* **Directions for this task**: Search the material for lines containing the word "docs", and copy each one.

* **Given entries**:

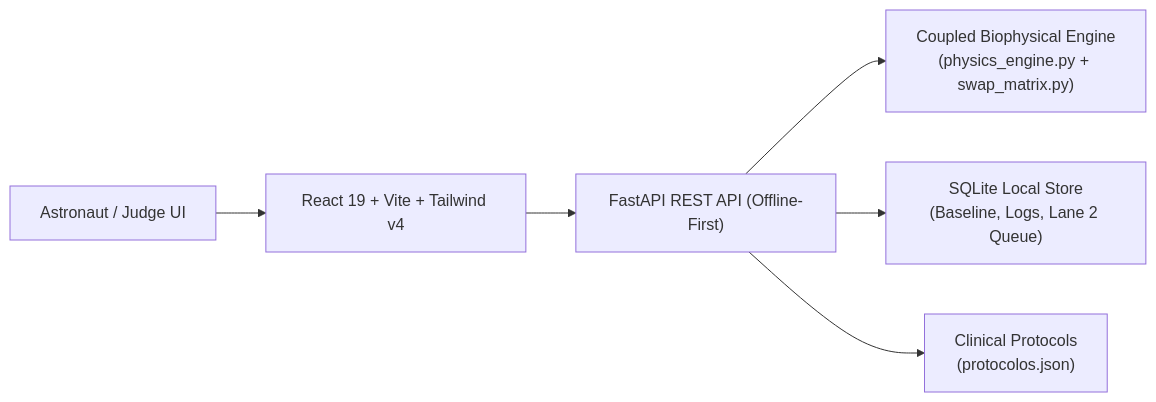
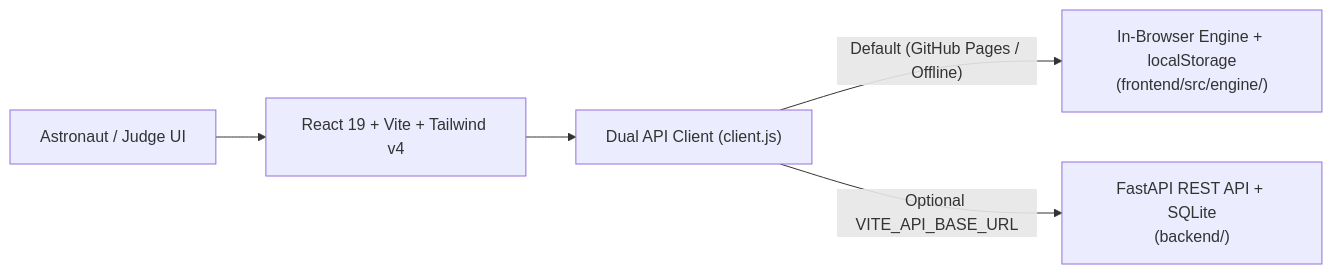
Before and after one commit to josiasemm/preccesion-pulse: the diagram in README.md, drawn with Mermaid. The commit also changed other lines of this file and 3 other files, not shown here.

Commit message:
Audit polish: align CO2 critical pill threshold, allow decimal/extended-diopter baseline inputs, sync crew_count on nominal reset, and document GitHub Pages URL

````diff
--- a/README.md
+++ b/README.md
@@ -77,8 +81,7 @@
 ```mermaid
 flowchart LR
     Crew["Astronaut / Judge UI"] --> Web["React 19 + Vite + Tailwind v4"]
-    Web --> API["FastAPI REST API (Offline-First)"]
-    API --> Engine["Coupled Biophysical Engine<br/>(physics_engine.py + swap_matrix.py)"]
-    API --> DB["SQLite Local Store<br/>(Baseline, Logs, Lane 2 Queue)"]
-    API --> Protocols["Clinical Protocols<br/>(protocolos.json)"]
+    Web --> Client["Dual API Client (client.js)"]
+    Client -->|"Default (GitHub Pages / Offline)"| BrowserEngine["In-Browser Engine + localStorage<br/>(frontend/src/engine/)"]
+    Client -->|"Optional VITE_API_BASE_URL"| API["FastAPI REST API + SQLite<br/>(backend/)"]
 ```
````
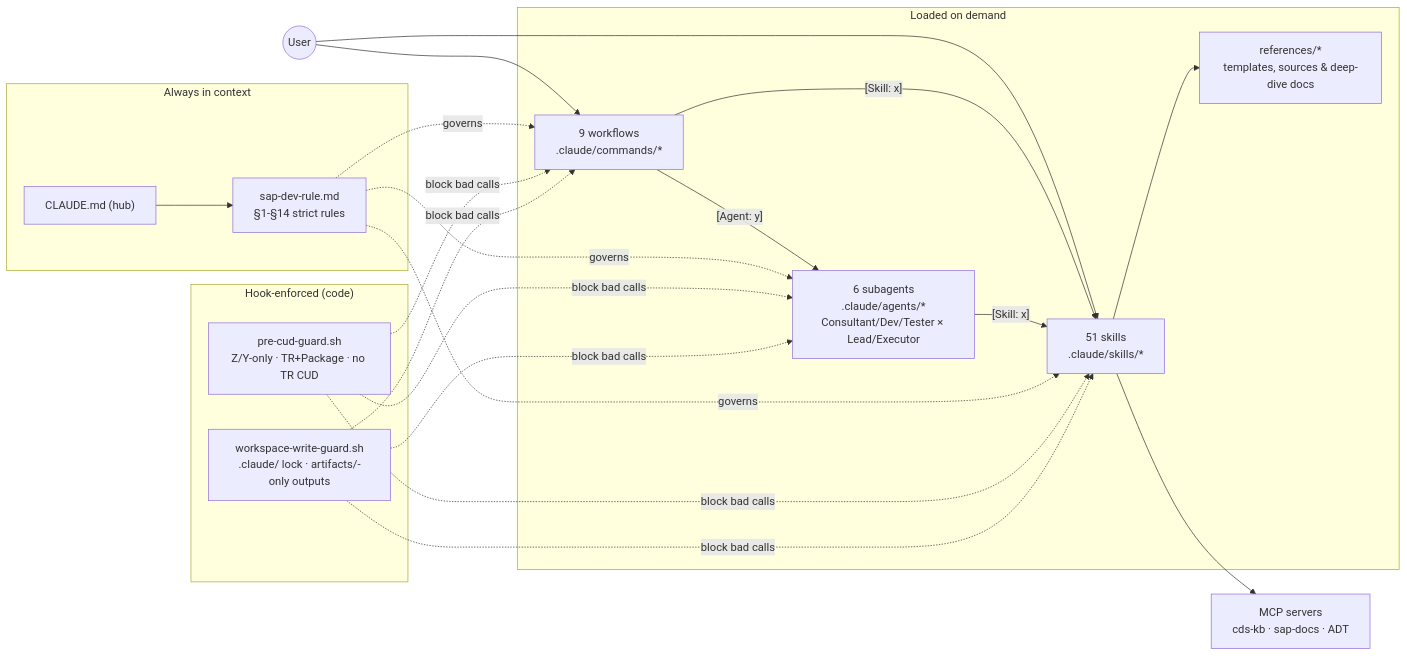
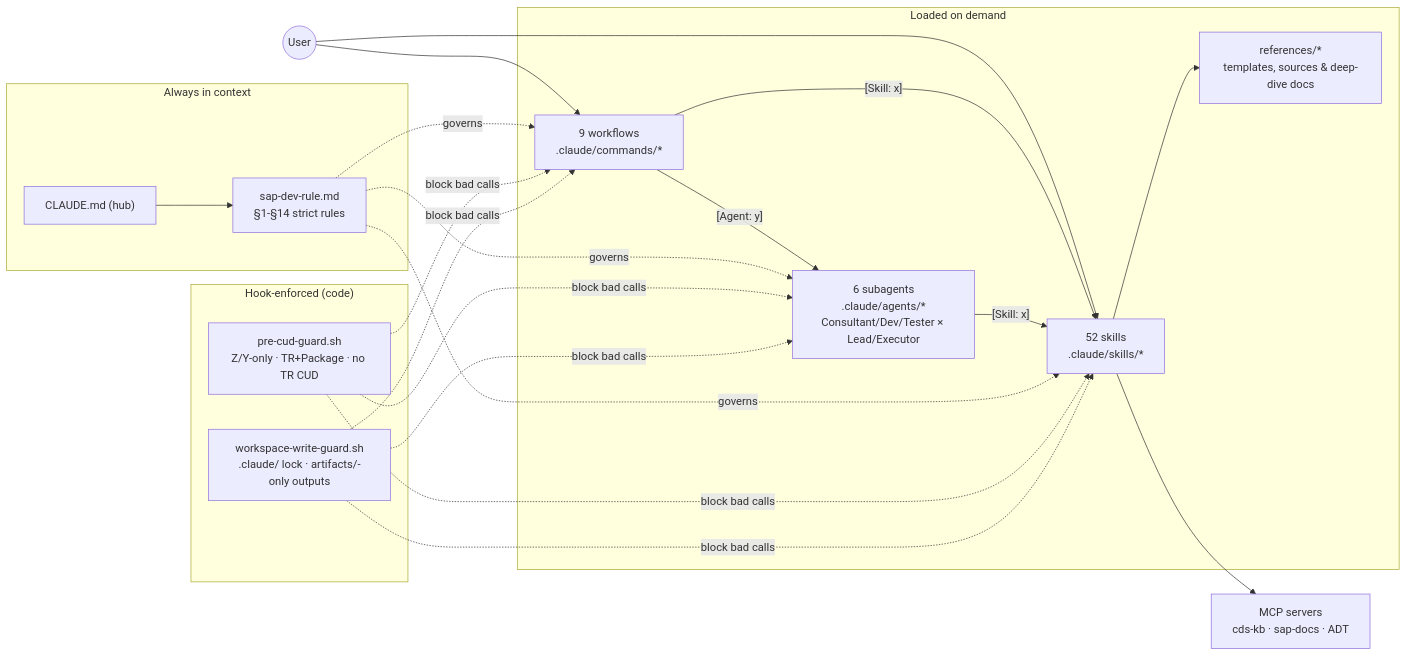
One commit to dovoanhtruong/abap-agent-claudecode-workspace changed the first of 2 diagrams in README.md. Above: the diagram before and after it, drawn with Mermaid. The commit also changed other lines of this file and 78 other files, not shown here.

````diff
--- a/README.md
+++ b/README.md
@@ -18,23 +18,23 @@
 ```mermaid
 flowchart LR
     subgraph CTX["Always in context"]
         CM["CLAUDE.md (hub)"] --> RULE["sap-dev-rule.md<br/>§1-§14 strict rules"]
     end
     subgraph ONDEMAND["Loaded on demand"]
-        SK["51 skills<br/>.claude/skills/*"] --> REF["references/*<br/>templates, sources & deep-dive docs"]
+        SK["52 skills<br/>.claude/skills/*"] --> REF["references/*<br/>templates, sources & deep-dive docs"]
         WF["9 workflows<br/>.claude/commands/*"]
         AG["6 subagents<br/>.claude/agents/*<br/>Consultant/Dev/Tester × Lead/Executor"]
     end
     subgraph ENFORCE["Hook-enforced (code)"]
         H1["pre-cud-guard.sh<br/>Z/Y-only · TR+Package · no TR CUD"]
         H2["workspace-write-guard.sh<br/>.claude/ lock · artifacts/-only outputs"]
     end
     USER((User)) --> WF
     USER --> SK
     WF -->|"[Skill: x]"| SK
     WF -->|"[Agent: y]"| AG
     AG -->|"[Skill: x]"| SK
     RULE -.governs.-> WF & SK & AG
     H1 & H2 -.block bad calls.-> WF & SK & AG
     SK --> MCP["MCP servers<br/>cds-kb · sap-docs · ADT"]
 ```
````
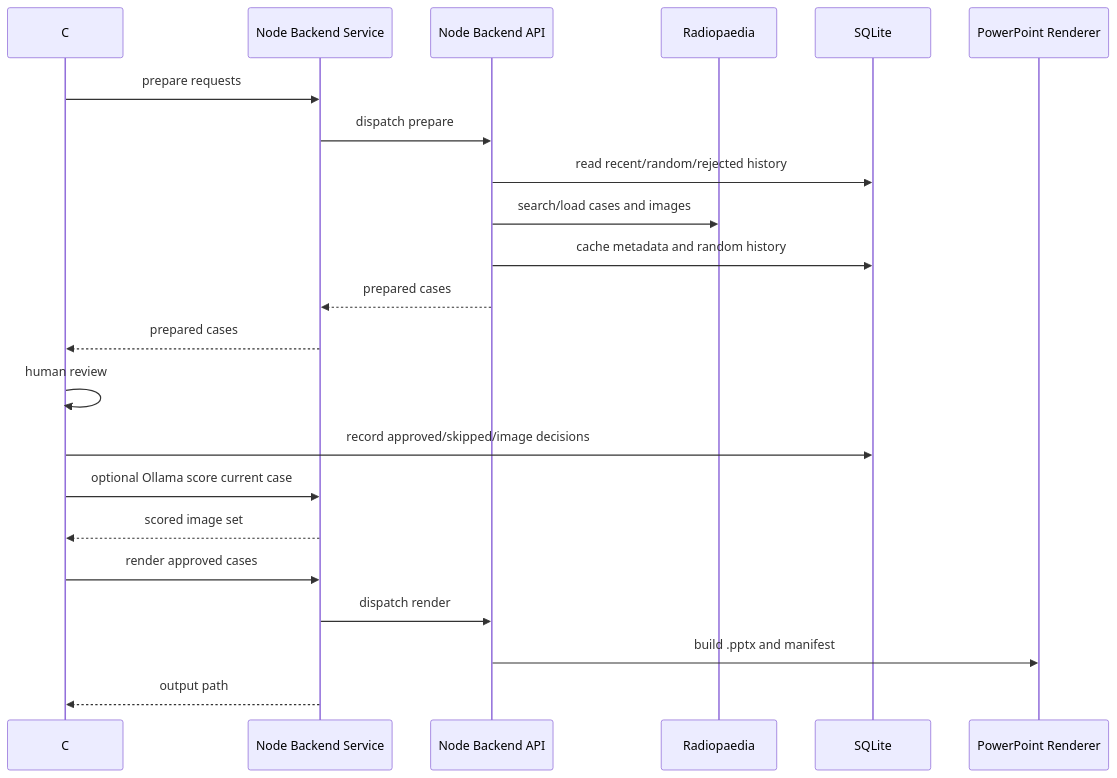
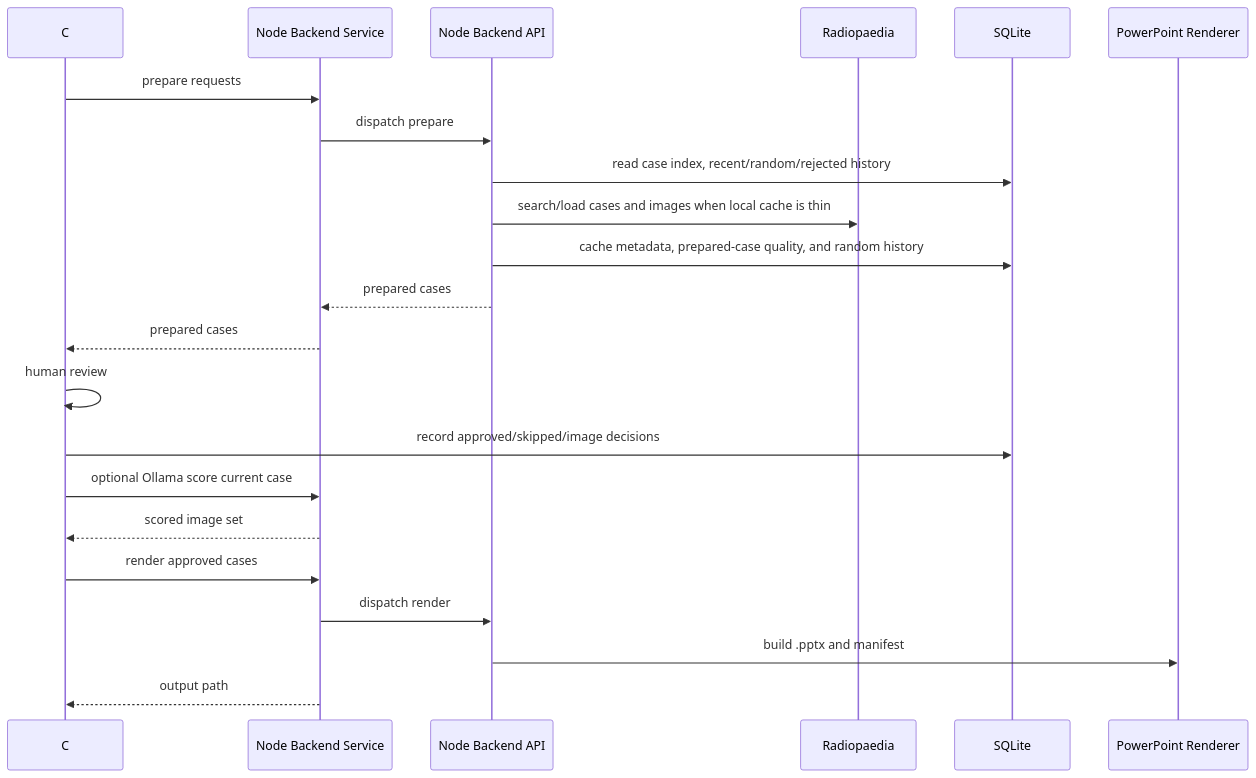
Before and after one commit to funwithcthulhu/radiology-ppt: the second of 2 diagrams in docs/ARCHITECTURE.md, drawn with Mermaid. The commit also changed other lines of this file and 2 other files, not shown here.

Commit message:
Document backend cache index workflow

````diff
--- a/docs/ARCHITECTURE.md
+++ b/docs/ARCHITECTURE.md
@@ -97,25 +98,25 @@
 ```mermaid
 sequenceDiagram
   participant UI as C# UI
   participant Service as Node Backend Service
   participant API as Node Backend API
   participant RP as Radiopaedia
   participant DB as SQLite
   participant PPT as PowerPoint Renderer
 
   UI->>Service: prepare requests
   Service->>API: dispatch prepare
-  API->>DB: read recent/random/rejected history
-  API->>RP: search/load cases and images
-  API->>DB: cache metadata and random history
+  API->>DB: read case index, recent/random/rejected history
+  API->>RP: search/load cases and images when local cache is thin
+  API->>DB: cache metadata, prepared-case quality, and random history
   API-->>Service: prepared cases
   Service-->>UI: prepared cases
   UI->>UI: human review
   UI->>DB: record approved/skipped/image decisions
   UI->>Service: optional Ollama score current case
   Service-->>UI: scored image set
   UI->>Service: render approved cases
   Service->>API: dispatch render
   API->>PPT: build .pptx and manifest
   Service-->>UI: output path
 ```
````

* **Solution**:
-        SK["51 skills<br/>.claude/skills/*"] --> REF["references/*<br/>templates, sources & deep-dive docs"]
+        SK["52 skills<br/>.claude/skills/*"] --> REF["references/*<br/>templates, sources & deep-dive docs"]
     SK --> MCP["MCP servers<br/>cds-kb · sap-docs · ADT"]
Before and after one commit to funwithcthulhu/radiology-ppt: the second of 2 diagrams in docs/ARCHITECTURE.md, drawn with Mermaid. The commit also changed other lines of this file and 2 other files, not shown here.
--- a/docs/ARCHITECTURE.md
+++ b/docs/ARCHITECTURE.md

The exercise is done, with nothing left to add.